Increased consumption and development spending are the surest means to come out of recession and particularly stagflation. The swift global recovery that has been possible during a short period of 2-3 years owes much to these economic tactics. A report from Basel where world central bankers recently assembled to take stock of world economic situation says: "Governments in industrialized nations, some of which already faced significant public deficits before the economic crisis, spent heavily in recent years to stimulate their economies and pull out of recession."

Joseph Stiglitz, the Nobel prize winner writes: "Financial-sector deficit hawks said that governments should focus on eliminating deficits preferably by cutting back on expenditures. The reduced deficits would restore confidence, which would restore investment - and thus growth. But, as plausible as this line of reasoning may sound, the historical evidence repeatedly refutes it. When US President Herbert Hoover tried that recipe, it helped transform the 1929 stock market crash into the Great Depression. When the International Monetary Fund tried the same formula in East Asia in 1997, downturns became recessions, and recessions became depressions."

The world central bankers, in the said meeting at Basel, appreciated the growth recorded by emerging economies in the post-crisis era. This growth has been possible in a very low policy rate regime. We used this recipe in the pre-crisis era and matched the growth shown by the emerging economies in the post-crisis era. The change of government in 2008 and an obvious bias against previous economic policies led us to the no-action zone. While the orchestrated hue and cry against previous regime's economic policies has died a logical death, the eyebrows are raised at the economic mess their successors have created.

This is high time the state bank and our fiscal managers take a u-turn and do something new to put the economy back on track.

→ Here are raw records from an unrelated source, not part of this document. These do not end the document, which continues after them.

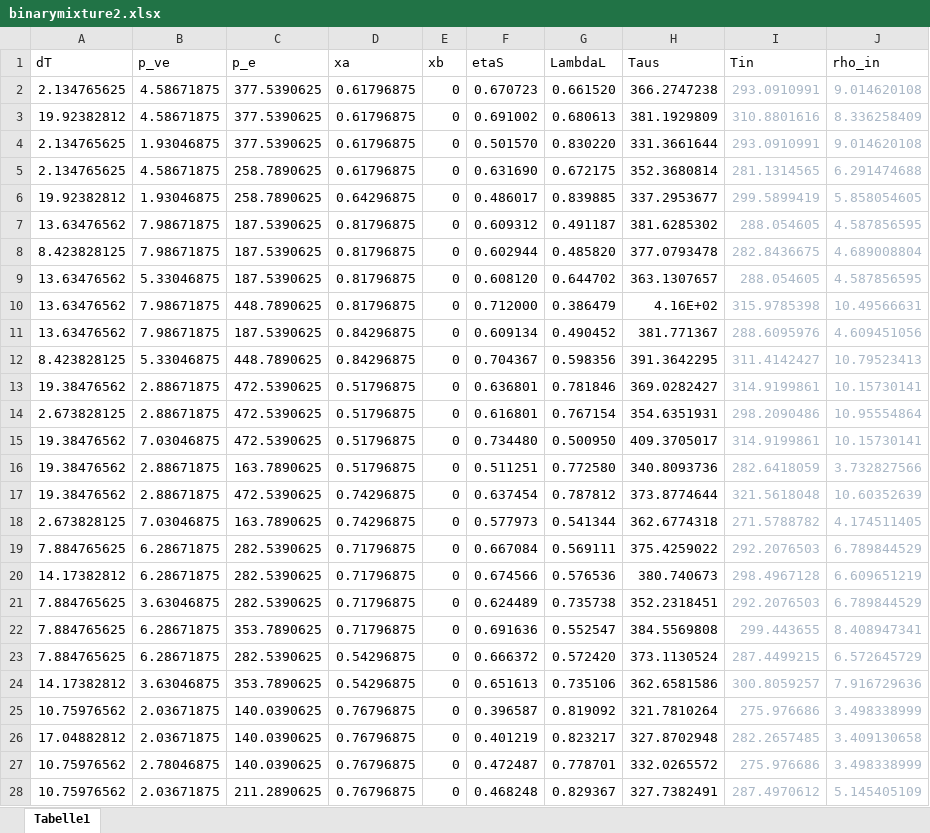
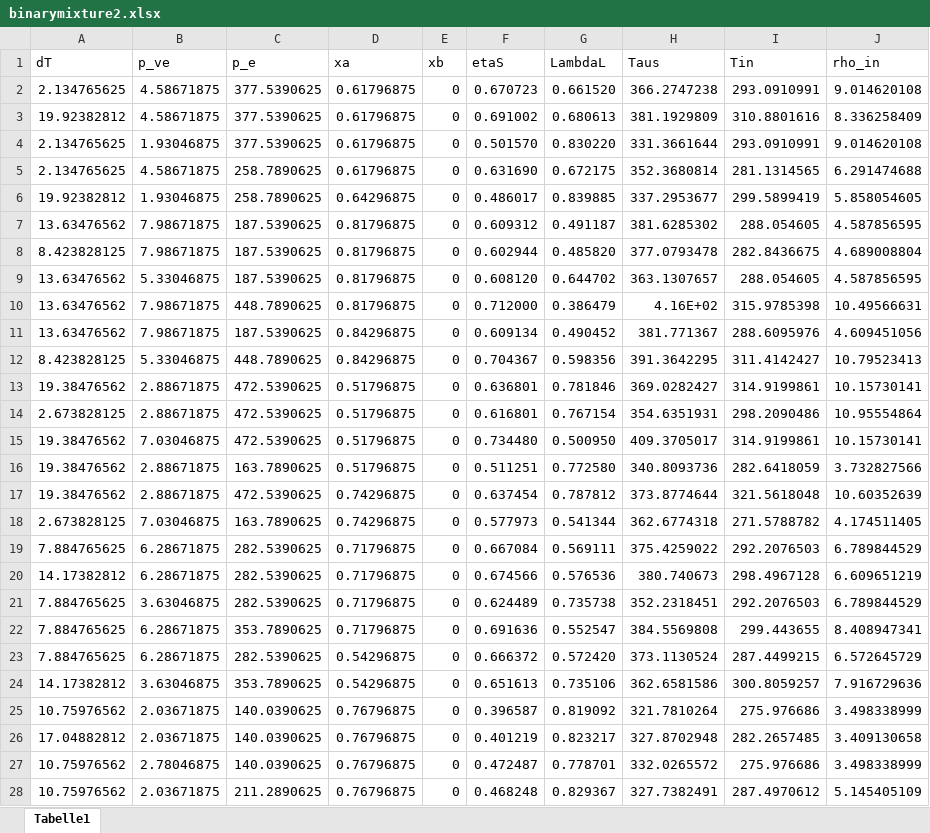
Before and after one commit to Ilyasadakoey/Masterarbeit, an Excel workbook: binarymixture2.xlsx, sheet Tabelle1, drawn as a sheet; only a part is shown; values as stored, in another font and other column widths than the file's, no borders; the diff covers the shown part only; the diff names each change by its address in the sheet, - before the commit and + after, or states it on an @@ line.

Commit message:
Dataset for binary mixture

```diff
--- a/binarymixture2.xlsx (sheet Tabelle1)
+++ b/binarymixture2.xlsx (sheet Tabelle1)
-I2:J28 text colour: #A9B7C6
+I2:J28 text colour: black
```
Also changed, not shown: cell formats elsewhere in this sheet.
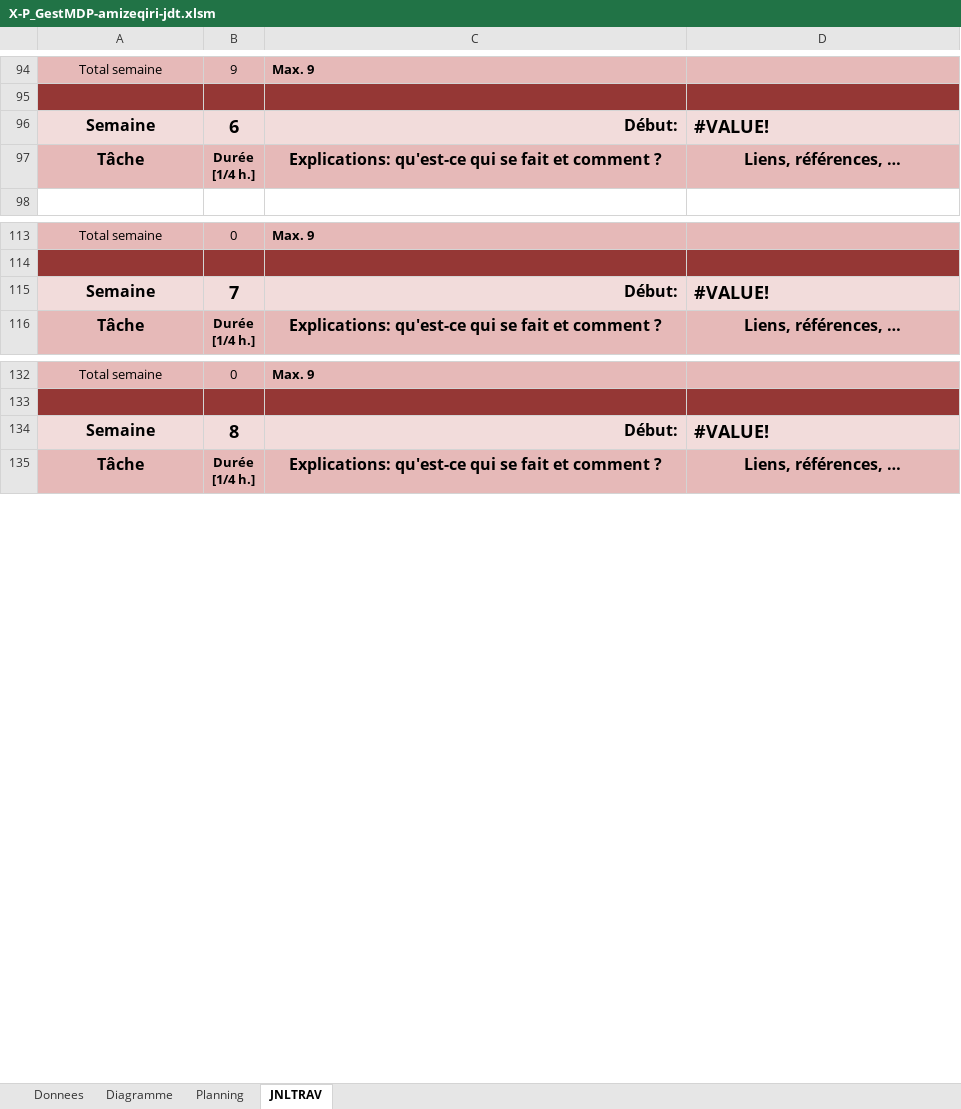
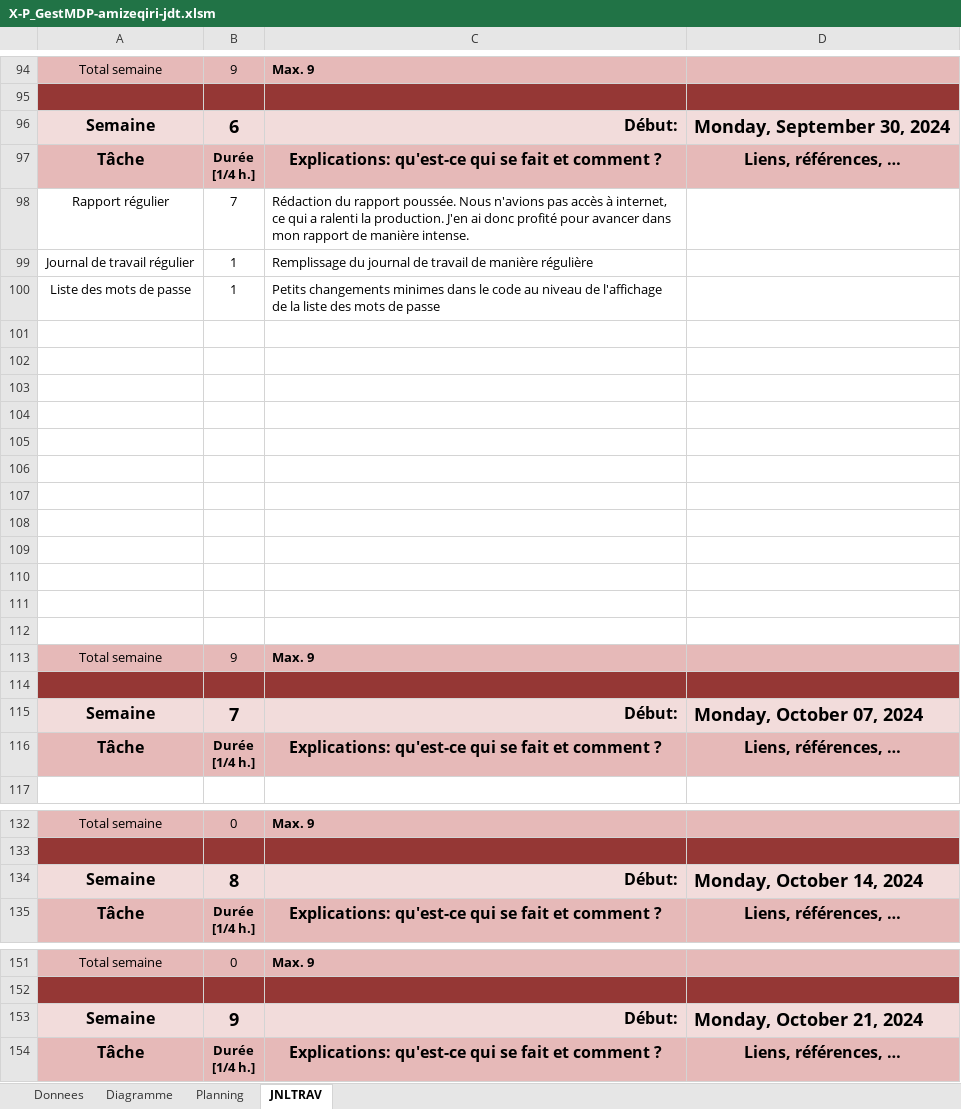
Before and after one commit to zeqamir/P_GestMDP_114, an Excel workbook: X-P_GestMDP-amizeqiri-jdt.xlsm, sheet JNLTRAV, drawn as a sheet; only a part is shown, gaps mark what is left out; values as stored, in another font and other column widths than the file's, no borders; charts and pictures not drawn; addresses are those after the commit; the diff covers the shown part only; the diff names each change by its address in the sheet, - before the commit and + after, or states it on an @@ line.

Commit message:
Avancements minime dans le code, avancement poussé dans le rapport

```diff
--- a/X-P_GestMDP-amizeqiri-jdt.xlsm (sheet JNLTRAV)
+++ b/X-P_GestMDP-amizeqiri-jdt.xlsm (sheet JNLTRAV)
-D96: #VALUE!
+D96: Monday, September 30, 2024
@@ row 154 moved to row 97: Tâche @@
+row 98: Rapport régulier | 7 | Rédaction du rapport poussée. Nous n'avions pas accès à internet, ce qui a ralenti la production. J'en ai donc profité pour avancer dans mon rapport de manière intense.
+row 99: Journal de travail régulier | 1 | Remplissage du journal de travail de manière régulière
+row 100: Liste des mots de passe | 1 | Petits changements minimes dans le code au niveau de l'affichage de la liste des mots de passe
+row 101: (empty)
+row 102: (empty)
+row 103: (empty)
+row 104: (empty)
+row 105: (empty)
+row 106: (empty)
+row 107: (empty)
+row 108: (empty)
+row 109: (empty)
+row 110: (empty)
+row 111: (empty)
+row 112: (empty)
+row 113: Total semaine | 9 | Max. 9
+row 114: (empty)
+row 115: Semaine | 7 | Début: | Monday, October 07, 2024
-B134: 7
+B134: 8
-D134: #VALUE!
+D134: Monday, October 14, 2024
-B153: 8
+B153: 9
-D153: #VALUE!
+D153: Monday, October 21, 2024
```
Also changed, not shown: 18 removed rows and 6 edited cells elsewhere in this sheet, sheet Diagramme, formulas that keep their value, charts or pictures, 9 other files.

If not, then they should brace up to 'face much graver consequences' as Jack Ma has warned.